'Substantial hazards of incrimination as to past or present acts plainly may stem from the requirements to register and to pay the occupational tax. In the first place, satisfaction of those requirements increases the likelihood that any past or present gambling offenses will be discovered and successfully prosecuted. It both centers attention upon the registrant as a gambler, and compels 'injurious disclosure(s)' which may provide or assist in the collection of evidence admissible in a prosecution for past or present offenses. These offenses need not include actual gambling; they might involve only the custody or transportation of gambling paraphernalia, or other preparations for future gambling. Further, the acquisition of a federal gambling tax stamp, requiring as it does the declaration of a present intent to commence gambling activities, obliges even a prospective gambler to accuse himself of conspiracy to violate either state gambling prohibitions, or federal laws forbidding the use of interstate facilities for gambling purposes.' Marchetti v. United States, 390 U.S. 39, 52-53, 88 S.Ct. 697, 705 (1968).
I believe that if a prosecution for other crimes may not lawfully be based upon a coerced waiver of a person's Fifth Amendment privilege, Murphy v. Waterfront Commission of New York Harbor, 378 U.S. 52, 55, 84 S.Ct. 1594, 12 L.Ed.2d 678 (1964), then such a prosecution may not lawfully be founded upon evidence which could not lawfully have been seized but for his assertion of the Fifth Amendment privilege.
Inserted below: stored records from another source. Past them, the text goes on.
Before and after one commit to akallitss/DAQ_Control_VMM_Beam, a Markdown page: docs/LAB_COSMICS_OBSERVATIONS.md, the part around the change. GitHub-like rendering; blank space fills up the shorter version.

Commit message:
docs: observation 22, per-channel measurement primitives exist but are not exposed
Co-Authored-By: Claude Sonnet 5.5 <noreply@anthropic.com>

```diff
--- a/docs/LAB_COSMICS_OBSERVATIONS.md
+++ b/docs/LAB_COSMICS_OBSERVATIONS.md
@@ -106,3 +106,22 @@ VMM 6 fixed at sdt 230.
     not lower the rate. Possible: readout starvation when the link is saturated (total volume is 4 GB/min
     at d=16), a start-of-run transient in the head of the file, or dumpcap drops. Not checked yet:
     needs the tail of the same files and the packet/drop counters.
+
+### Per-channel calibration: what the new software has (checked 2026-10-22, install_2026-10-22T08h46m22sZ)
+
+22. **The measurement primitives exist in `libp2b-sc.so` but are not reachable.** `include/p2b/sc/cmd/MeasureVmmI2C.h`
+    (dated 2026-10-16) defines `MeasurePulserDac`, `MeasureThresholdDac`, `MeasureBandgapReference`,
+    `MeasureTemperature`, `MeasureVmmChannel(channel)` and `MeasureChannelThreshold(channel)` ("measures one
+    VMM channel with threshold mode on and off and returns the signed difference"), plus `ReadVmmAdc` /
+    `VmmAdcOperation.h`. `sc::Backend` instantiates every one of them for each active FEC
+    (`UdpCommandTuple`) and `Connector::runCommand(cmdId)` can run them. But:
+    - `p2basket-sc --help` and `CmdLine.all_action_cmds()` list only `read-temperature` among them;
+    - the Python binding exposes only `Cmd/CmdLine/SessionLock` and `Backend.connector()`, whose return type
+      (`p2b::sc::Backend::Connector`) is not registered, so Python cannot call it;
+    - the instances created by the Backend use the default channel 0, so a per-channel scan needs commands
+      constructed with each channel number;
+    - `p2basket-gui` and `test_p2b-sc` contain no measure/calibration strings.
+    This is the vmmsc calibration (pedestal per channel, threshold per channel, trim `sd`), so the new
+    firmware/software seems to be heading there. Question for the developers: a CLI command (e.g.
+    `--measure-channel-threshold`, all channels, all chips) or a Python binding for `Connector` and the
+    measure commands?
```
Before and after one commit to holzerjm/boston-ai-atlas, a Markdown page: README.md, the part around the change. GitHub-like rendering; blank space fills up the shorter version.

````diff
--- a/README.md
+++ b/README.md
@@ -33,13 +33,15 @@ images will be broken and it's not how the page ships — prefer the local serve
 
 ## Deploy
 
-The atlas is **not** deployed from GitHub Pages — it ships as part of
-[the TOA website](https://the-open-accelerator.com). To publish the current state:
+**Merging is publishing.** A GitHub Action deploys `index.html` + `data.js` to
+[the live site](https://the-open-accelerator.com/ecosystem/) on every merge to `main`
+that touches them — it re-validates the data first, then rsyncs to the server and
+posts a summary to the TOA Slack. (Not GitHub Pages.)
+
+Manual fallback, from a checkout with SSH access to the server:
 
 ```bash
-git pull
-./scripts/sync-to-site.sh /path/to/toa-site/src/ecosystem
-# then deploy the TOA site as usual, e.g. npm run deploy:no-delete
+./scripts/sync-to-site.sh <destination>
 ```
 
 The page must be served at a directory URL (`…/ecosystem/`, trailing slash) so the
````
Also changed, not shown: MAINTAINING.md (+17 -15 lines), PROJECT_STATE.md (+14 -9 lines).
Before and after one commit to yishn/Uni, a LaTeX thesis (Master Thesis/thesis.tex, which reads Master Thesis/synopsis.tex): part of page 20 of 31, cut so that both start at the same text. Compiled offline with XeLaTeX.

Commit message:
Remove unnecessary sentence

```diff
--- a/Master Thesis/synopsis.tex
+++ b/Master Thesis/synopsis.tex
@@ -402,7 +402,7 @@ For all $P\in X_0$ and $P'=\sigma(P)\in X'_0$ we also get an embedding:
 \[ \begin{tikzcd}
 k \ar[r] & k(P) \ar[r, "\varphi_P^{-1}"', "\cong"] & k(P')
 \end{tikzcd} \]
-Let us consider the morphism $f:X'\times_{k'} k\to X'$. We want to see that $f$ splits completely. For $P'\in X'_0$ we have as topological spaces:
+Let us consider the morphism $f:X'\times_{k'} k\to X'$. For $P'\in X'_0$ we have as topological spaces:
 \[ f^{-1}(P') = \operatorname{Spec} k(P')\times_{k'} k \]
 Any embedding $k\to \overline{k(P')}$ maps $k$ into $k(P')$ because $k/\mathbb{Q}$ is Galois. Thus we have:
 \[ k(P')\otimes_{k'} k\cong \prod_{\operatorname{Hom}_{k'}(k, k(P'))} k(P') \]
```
The search warrants in this case specified as grounds for probable cause only violations of the federal wagering tax laws. There is no allegation in the warrants or in the affidavits supporting them that the Appellees had violated the Anti-Racketeering Act. Therefore, the evidence could not have been seized, or made a basis for the instant prosecutions, had the Appellees not asserted their Fifth Amendment right not to register and pay the taxes.
The crux of the majority's opinion is the statement that:
'The fact that defendant may now assert his Fifth Amendment rights and avoid criminal conviction for gambling tax violations does not in our view serve to invalidate this lawful search and seizure.' post, p. 1030.
The issue in this case, however, is not whether this was a lawful search and seizure, or whether the Fifth Amendment invalidates it. The search and seizure was clearly reasonable and lawful under the Fourth Amendment, having been supported by a finding of probable cause of violation of the tax laws. Furthermore, in this Circuit, as well as in the Fourth Circuit, such property may be confiscated and the Government may sue for payment of the taxes. United States v. One 1965 Buick, 397 F.2d 782 (6th Cir. 1968). Accord, Washington v. United States, 402 F.2d 3 (4th Cir. 1968). Contra, United States v. United States Coin & Currency in Amount of $8,674.00, 393 F.2d 499 (7th Cir. 1968), cert. granted 393 U.S. 949, 89 S.Ct. 375, 21 L.Ed.2d 361, reargument granted, 395 U.S. 918, 89 S.Ct. 1768 (1969). Moreover, the issue in this case is not whether the wagering taxes are civilly enforceable, as those cases hold. It is whether property seized for their violation must be suppressed in a criminal prosecution under another statute. I believe it must. Silbert v. United States, 282 F.Supp. 635, 645-648 (D.Md.1968). Stated somewhat differently, the issue is whether 'those who properly assert the constitutional privilege as to these (wagering tax) provisions may * * * be criminally punished for failure to comply with their requirements.' The United States Supreme Court thinks not. Marchetti v. United States, 390 U.S. 39, 61, 88 S.Ct. 697, 709 (1968).
I would affirm the District Court's suppression order.
Honorable Timothy S. Hogan, United States District Judge for the Southern District of Ohio, sitting by designation